“Eexceptionally tree is distinct,” states Susan M. Story. “The older they obtain, the even more interesting their character as they come to be gnarled and also textured,” as in Woodland also Sundance.

“When I look at tree limbs, they remind of a person’s legs and arms,” defines Story. “Our joints are equivalent to the bulbs and crotches on a tree, wbelow other branches and also twigs will certainly prosper with a change in direction or angle.”

She adds, “We all prosper, affected by our setting.”

Ready to Repaint Your Own Fall Landscape?

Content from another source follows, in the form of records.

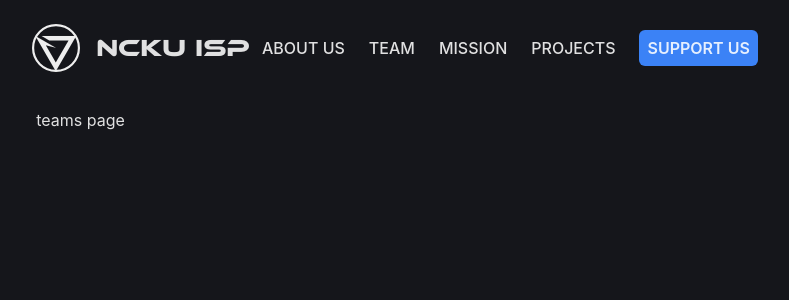
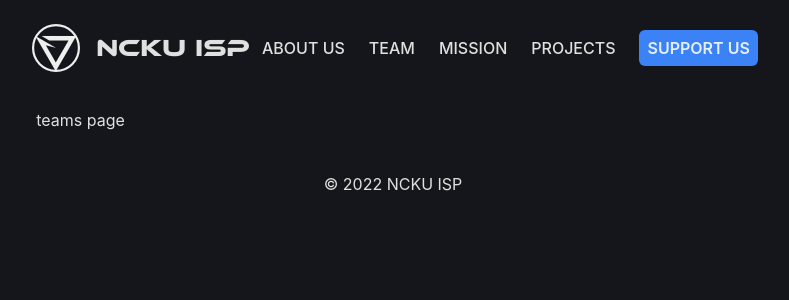
Before and after one commit to wilicw/NCKU-ISP.github.io, a React (Vite) app: page /team in a window 1280 px wide. Shown: the top 300 px of the page, without its empty margins (247-1036 px from the left). Built offline with nearby package versions, Linux system fonts and the light colour scheme.

Commit message:
feat(home): add footer copyright

```diff
--- a/src/App.jsx
+++ b/src/App.jsx
@@ -72,6 +72,7 @@ function App() {
       </div>
       <div className='p-5'>
         <Outlet />
+        <p className="text-center pt-10 pb-5">© { new Date().getFullYear() } NCKU ISP</p>
       </div>
     </>
   );
```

In the ptestimonial below of Liz Haywood-Sullivan’s video workshop, Landscape Painting in Pastel: Fall Color, the artist discusses the importance of developing worth relationships for a bappropriate fall landscape. Enjoy!